“The NHS study doesn’t show any supplemental effect of magnesium, only of magnesium-rich foods,” said Liu, who also contributed to the NHS study. “This suggests that there may be something else in those foods that works with magnesium to reduce diabetes risk. For now, I can only recommend foods that are rich in magnesium.”
Those foods include “whole grains, nuts, and green leafy vegetables,” according to the NHS study.
Hu and Liu both said that there should be more experimental research performed to better assess the effects of magnesium and magnesium supplements on type II diabetes development.
Liu said that magnesium has not been the only substance found to lower the risk of type II diabetes among overweight women.
“For several other factors we have looked at, like dietary fibers, we have also seen this type of phenomenon,” he said. “There’s a theory going around that these people are more susceptible to dietary factors.”

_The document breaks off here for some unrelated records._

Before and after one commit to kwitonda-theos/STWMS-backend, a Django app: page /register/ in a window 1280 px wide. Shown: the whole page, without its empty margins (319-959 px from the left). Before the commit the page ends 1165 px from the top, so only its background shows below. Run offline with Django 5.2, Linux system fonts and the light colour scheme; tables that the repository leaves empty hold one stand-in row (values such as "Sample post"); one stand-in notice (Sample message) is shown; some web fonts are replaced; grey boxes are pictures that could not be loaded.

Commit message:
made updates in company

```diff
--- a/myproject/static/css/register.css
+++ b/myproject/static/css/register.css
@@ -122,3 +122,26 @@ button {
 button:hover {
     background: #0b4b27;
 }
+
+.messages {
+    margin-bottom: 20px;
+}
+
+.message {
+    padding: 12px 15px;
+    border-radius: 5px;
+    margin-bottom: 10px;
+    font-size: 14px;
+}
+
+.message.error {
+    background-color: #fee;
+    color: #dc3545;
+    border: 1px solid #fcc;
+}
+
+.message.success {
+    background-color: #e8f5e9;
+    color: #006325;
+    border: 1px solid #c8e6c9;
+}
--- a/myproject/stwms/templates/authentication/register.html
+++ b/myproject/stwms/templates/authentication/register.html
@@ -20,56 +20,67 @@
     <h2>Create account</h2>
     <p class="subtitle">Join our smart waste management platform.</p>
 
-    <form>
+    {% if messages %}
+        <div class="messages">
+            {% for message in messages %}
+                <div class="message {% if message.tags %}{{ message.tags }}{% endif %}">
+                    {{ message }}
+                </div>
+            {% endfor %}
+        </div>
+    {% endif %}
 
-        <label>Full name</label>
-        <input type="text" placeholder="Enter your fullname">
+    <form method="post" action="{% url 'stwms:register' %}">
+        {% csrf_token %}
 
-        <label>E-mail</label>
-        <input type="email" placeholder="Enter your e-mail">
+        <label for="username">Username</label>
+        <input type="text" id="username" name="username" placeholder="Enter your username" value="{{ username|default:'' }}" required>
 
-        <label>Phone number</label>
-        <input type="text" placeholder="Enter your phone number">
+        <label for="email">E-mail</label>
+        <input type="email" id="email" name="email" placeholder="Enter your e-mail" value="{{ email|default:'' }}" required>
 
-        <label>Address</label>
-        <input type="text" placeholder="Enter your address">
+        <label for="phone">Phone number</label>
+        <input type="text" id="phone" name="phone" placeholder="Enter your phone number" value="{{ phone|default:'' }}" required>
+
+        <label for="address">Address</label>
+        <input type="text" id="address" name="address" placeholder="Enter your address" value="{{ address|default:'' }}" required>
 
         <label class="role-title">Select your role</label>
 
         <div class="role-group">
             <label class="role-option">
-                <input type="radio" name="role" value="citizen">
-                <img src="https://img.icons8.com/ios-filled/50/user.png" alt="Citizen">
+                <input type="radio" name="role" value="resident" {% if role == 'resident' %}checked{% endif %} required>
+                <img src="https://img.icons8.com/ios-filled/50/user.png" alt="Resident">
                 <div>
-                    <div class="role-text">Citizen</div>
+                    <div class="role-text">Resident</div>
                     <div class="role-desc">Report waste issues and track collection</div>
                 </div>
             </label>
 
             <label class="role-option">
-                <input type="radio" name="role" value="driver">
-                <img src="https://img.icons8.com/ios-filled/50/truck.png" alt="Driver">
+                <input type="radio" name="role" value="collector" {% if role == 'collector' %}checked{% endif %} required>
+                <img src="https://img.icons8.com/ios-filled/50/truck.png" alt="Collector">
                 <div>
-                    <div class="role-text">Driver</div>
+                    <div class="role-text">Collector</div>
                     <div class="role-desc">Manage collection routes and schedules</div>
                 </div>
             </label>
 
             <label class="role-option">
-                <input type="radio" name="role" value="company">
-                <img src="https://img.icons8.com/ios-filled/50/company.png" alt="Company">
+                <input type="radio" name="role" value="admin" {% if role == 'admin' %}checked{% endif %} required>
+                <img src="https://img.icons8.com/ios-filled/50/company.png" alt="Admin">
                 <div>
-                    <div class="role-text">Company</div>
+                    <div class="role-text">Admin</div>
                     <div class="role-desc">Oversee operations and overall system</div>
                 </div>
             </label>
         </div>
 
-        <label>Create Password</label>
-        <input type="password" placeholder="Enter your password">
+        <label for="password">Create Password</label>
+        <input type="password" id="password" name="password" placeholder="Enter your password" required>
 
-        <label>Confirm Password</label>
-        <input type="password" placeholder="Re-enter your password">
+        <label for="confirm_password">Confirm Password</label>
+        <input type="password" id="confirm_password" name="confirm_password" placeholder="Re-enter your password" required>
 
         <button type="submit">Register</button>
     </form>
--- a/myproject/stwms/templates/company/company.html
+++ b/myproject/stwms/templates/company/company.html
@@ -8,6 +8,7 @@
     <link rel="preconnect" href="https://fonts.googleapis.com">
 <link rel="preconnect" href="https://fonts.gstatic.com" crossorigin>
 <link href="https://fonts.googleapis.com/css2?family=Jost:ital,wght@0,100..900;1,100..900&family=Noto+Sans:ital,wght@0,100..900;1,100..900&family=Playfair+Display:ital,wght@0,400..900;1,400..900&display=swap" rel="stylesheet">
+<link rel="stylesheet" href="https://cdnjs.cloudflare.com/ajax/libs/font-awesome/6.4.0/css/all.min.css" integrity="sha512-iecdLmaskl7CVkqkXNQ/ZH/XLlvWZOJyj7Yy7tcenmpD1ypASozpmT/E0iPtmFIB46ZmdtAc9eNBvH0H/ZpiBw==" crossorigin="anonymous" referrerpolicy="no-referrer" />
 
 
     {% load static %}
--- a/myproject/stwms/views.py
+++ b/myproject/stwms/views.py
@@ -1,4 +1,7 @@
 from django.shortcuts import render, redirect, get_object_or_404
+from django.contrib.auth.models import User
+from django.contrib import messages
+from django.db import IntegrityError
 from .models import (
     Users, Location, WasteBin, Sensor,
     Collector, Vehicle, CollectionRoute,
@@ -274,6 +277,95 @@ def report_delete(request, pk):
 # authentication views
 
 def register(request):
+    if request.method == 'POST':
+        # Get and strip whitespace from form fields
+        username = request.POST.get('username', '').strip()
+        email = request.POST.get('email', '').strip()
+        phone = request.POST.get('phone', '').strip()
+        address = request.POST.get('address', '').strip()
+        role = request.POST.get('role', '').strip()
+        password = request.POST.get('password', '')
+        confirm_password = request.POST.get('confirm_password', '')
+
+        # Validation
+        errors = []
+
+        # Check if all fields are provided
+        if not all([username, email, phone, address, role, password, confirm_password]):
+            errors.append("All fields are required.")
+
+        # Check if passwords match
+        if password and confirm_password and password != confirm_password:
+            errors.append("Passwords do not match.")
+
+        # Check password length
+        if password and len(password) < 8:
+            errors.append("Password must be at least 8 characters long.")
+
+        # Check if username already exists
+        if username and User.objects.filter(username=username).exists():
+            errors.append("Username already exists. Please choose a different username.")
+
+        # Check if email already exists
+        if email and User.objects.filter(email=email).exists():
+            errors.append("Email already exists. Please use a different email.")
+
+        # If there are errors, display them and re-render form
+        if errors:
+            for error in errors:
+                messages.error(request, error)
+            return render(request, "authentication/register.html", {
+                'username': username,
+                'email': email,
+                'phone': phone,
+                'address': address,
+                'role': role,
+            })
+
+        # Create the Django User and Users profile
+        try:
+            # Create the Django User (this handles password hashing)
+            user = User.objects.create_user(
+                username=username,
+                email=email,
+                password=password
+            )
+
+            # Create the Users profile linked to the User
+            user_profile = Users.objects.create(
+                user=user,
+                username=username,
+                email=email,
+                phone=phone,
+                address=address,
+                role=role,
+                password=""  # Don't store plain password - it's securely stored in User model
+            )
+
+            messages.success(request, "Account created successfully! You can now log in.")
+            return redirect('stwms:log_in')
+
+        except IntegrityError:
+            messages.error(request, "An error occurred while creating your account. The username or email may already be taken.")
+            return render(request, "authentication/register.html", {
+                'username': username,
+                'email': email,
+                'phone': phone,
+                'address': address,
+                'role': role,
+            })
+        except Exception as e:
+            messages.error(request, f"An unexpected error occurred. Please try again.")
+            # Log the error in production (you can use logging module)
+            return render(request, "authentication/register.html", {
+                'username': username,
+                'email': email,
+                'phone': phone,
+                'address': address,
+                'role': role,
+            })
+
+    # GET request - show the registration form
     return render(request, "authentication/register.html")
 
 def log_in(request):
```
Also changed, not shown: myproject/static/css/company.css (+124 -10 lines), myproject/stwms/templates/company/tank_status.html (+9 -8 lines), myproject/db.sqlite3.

—Staff writer Alan J. Tabak can be reached at firstname.lastname@example.org.